style to something akin to the deeper-rooted, more sophisticated histories of modern art and literature. This new architectural history
is rooted in the archive and asks how cultural production functioned as a vehicle through which to explore such ideas as modernity, identity
and community. In essence, architecture is conceived as a commentary on these ideas, whether by embracing or resisting them.
The conference, which is supported by the Paul Mellon Centre for Studies in British Art, and convened by Elizabeth Darling and Alistair
Fair, takes place across 2 days in the John Henry Brookes Building on the Headington Campus of Oxford Brookes University. The conference fee
is £30, and includes lunch and refreshments. Any queries should be addressed to Elizabeth Darling (firstname.lastname@example.org)
Day One: 15th June 2017
10.30 Arrival and coffee
11.00 Welcome – conference chair, Dr Elizabeth Darling
11.15 Session 1: The Pivotal Decades: Re-thinking Architecture and Nationhood 1918-1939.
Theme: This session explores the re-evaluation of the purpose and nature of architecture as Britain entered full democracy. It will
consider the development of new idioms of space and form to accommodate this shift.
Chair: Professor Elizabeth McKellar (Open University)
Dr Elizabeth Darling (Oxford Brookes University): Spaces of Citizenship in inter-war Britain
Dr Jessica Kelly (University for the Creative Arts): Debating Architecture in the Pages of the Architectural Press
Dr Neal Shasore (University of Westminster): 66 Portland Place: Refashioning the Profession for a Democratic Age
2.00 Session 2: Educating the Nation after 1945.
Theme: A modern nation required an educated citizenry. Kickstarted by the Education Act of 1944, and a baby boom, the post-war years saw a
dramatic expansion in educational building.
Chair: Professor Mark Swenarton (University of Liverpool)
Dr Roy Kozlovsky (Azrieli School of Architecture, Tel Aviv University): School architecture and the emotional economy of postwar citizenship
Dr Catherine Burke (Faculty of Education, University of Cambridge): ‘A place which permits the joy in the small things of life and democratic

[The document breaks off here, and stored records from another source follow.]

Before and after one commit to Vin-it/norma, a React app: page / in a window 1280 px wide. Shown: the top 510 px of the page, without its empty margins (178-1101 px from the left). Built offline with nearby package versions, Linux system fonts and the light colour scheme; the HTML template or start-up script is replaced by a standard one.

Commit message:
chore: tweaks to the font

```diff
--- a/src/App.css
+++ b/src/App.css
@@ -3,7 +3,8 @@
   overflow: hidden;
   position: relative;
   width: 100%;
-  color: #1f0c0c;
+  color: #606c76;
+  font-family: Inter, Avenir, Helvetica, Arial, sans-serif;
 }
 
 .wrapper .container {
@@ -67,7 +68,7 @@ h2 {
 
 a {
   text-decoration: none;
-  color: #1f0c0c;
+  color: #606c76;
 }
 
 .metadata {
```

living’. School design for young children in the post – war decades.
Professor Louise Campbell (University of Warwick): ‘A background sympathetic to young and energetic minds’: forming modern citizens at
the University of Sussex

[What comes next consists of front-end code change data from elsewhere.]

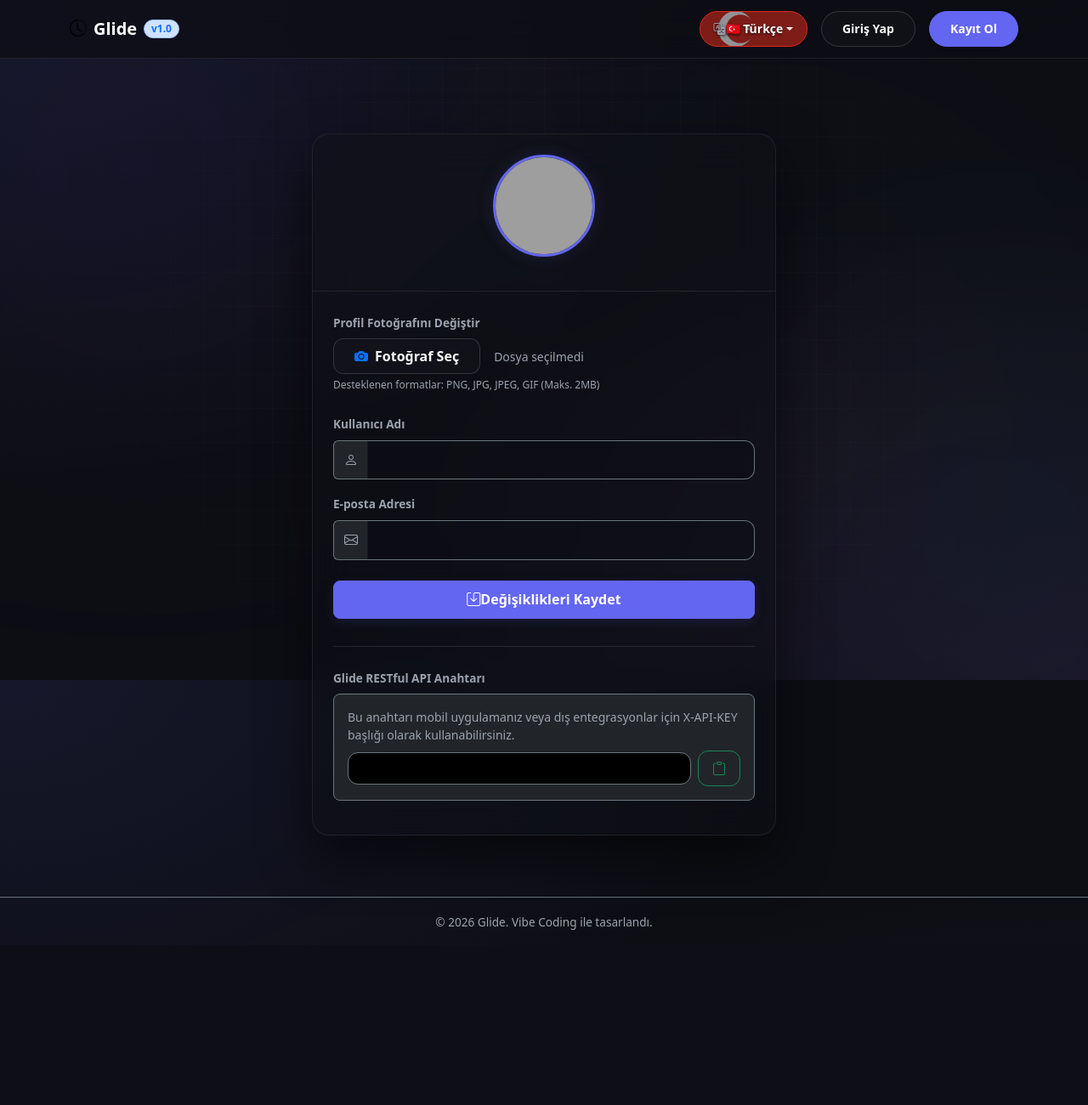
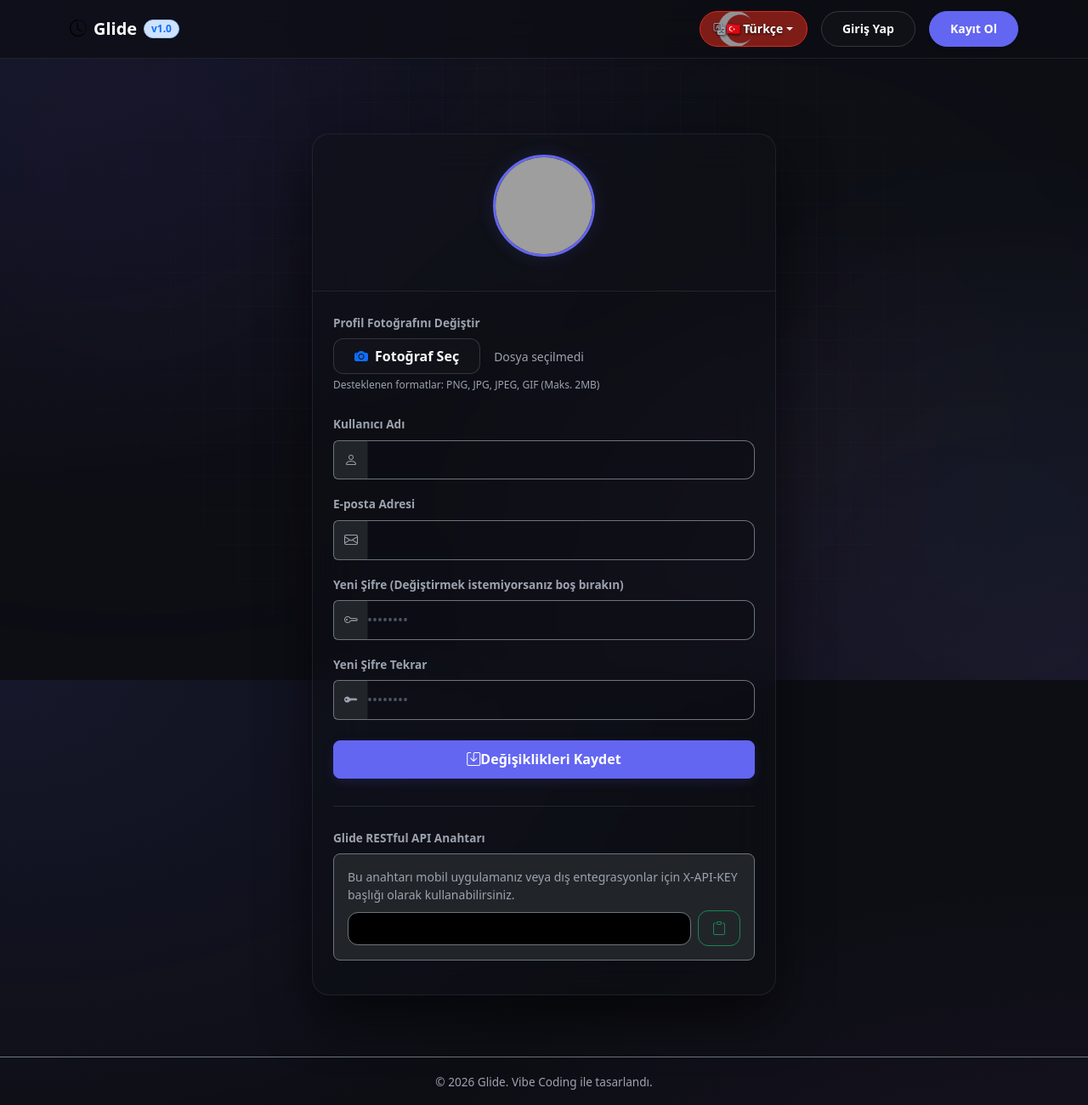
Before and after one commit to sahin-1-7/final-odev, a Flask app: template app/templates/main/profile.html in a window 1280 px wide. Shown: the whole page at 85% size. Before the commit the page ends 1094 px from the top, so only its background shows below. Run offline with Flask 3, Linux system fonts and the light colour scheme; the template is opened without the code that fills it, so the values that code supplies are empty; grey boxes are pictures that could not be loaded.

Commit message:
feat: Add profile password change and SMTP configuration updates

```diff
--- a/app/templates/main/profile.html
+++ b/app/templates/main/profile.html
@@ -41,13 +41,31 @@
                         </div>
 
                         <!-- E-posta Girişi -->
-                        <div class="mb-4">
+                        <div class="mb-3">
                             <label for="email" class="form-label text-secondary fs-7 fw-semibold">{{ _('E-posta Adresi') }}</label>
                             <div class="input-group">
                                 <span class="input-group-text bg-dark border-secondary border-end-0 text-secondary"><i class="bi bi-envelope"></i></span>
                                 <input type="email" class="form-control border-secondary border-start-0 ps-0" id="email" name="email" value="{{ current_user.email }}" required>
                             </div>
                         </div>
+
+                        <!-- Şifre Değiştirme (İsteğe Bağlı) -->
+                        <div class="mb-3">
+                            <label for="new_password" class="form-label text-secondary fs-7 fw-semibold">{{ _('Yeni Şifre (Değiştirmek istemiyorsanız boş bırakın)') }}</label>
+                            <div class="input-group">
+                                <span class="input-group-text bg-dark border-secondary border-end-0 text-secondary"><i class="bi bi-key"></i></span>
+                                <input type="password" class="form-control border-secondary border-start-0 ps-0" id="new_password" name="new_password" placeholder="••••••••">
+                            </div>
+                        </div>
+
+                        <div class="mb-4">
+                            <label for="confirm_password" class="form-label text-secondary fs-7 fw-semibold">{{ _('Yeni Şifre Tekrar') }}</label>
+                            <div class="input-group">
+                                <span class="input-group-text bg-dark border-secondary border-end-0 text-secondary"><i class="bi bi-key-fill"></i></span>
+                                <input type="password" class="form-control border-secondary border-start-0 ps-0" id="confirm_password" name="confirm_password" placeholder="••••••••">
+                            </div>
+                        </div>
+
                         <!-- Kaydetme Butonu -->
                         <button type="submit" class="btn btn-primary w-100 py-2.5 rounded-3 mb-2">
                             <i class="bi bi-save me-1.5"></i>{{ _('Değişiklikleri Kaydet') }}
```
Also changed, not shown: app/blueprints/main/routes.py (+15 -0 lines), app/models.py (+12 -0 lines), app/utils.py (+15 -0 lines).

4.00 Tea and coffee
4.30 Roundtable & Discussion: Architecture, Citizenship, Space – beyond the Academy: Municipal Dreams, Manchester Modernist Society,

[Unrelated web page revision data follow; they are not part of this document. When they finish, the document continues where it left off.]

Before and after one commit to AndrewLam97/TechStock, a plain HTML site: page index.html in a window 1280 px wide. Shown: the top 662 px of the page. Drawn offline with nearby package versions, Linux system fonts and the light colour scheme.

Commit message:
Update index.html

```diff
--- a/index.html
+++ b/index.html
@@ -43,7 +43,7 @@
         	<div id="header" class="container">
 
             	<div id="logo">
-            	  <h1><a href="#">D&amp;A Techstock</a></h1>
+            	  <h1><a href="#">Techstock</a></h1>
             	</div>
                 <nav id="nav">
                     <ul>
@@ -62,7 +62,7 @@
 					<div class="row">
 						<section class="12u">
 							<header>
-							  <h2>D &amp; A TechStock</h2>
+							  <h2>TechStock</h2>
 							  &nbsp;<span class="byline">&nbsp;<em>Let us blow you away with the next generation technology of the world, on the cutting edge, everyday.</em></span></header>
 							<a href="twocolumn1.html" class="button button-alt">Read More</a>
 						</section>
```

Verity-Jane Keefe (The Mobile Museum).
5.45 Close – Reception
Day Two: 16th June 2017
9.15 Session 3: Where and How to Live
Theme: By 1939 a consensus had emerged that British cities were inadequate to the task of accommodating modern life. Architects and
architectural students increasingly sought to promote new models of urban form and dwelling.
Chair: Professor John Gold (Oxford Brookes University)
Dr Otto Saumarez Smith (University of Oxford): Building for Community in Post-War Britain
Dr Christine Hui-Lan Manley (Leicester School of Architecture, De Montfort University/Woods Hardwick): Frederick Gibberd and Town Design
in Practice: Hackney and Harlow
Ms Ruth Lang (School of Architecture, Planning and Landscape, Newcastle University): The London County Council: A Plan for the Model Community
11.15 Session 4: Culture and Democracy
Theme: The proper use of leisure was a key theme in post-war Britain, with both Labour and Conservative administrations turning their
attention to the subject.
Chair: Dr Robert Proctor (University of Bath)
Dr Alistair Fair (University of Edinburgh): Culture, Leisure and the Modern Citizen
Rosamund West (Kingston University): Replanning Communities through Architecture and Art: the post-war London County Council.
Dr Lesley Whitworth (University of Brighton Design Archives): The Council of Industrial Design: Good Design for a Better World
12.45 Concluding Discussion & Goodbyes
Issue 11 of “Ardeth” therefore invites contributors to answer the following questions in particular: - What does the (sometimes ambiguous) use of key words such as “beautiful”, “sustainable” and “together” mean for design research in order to understand present or...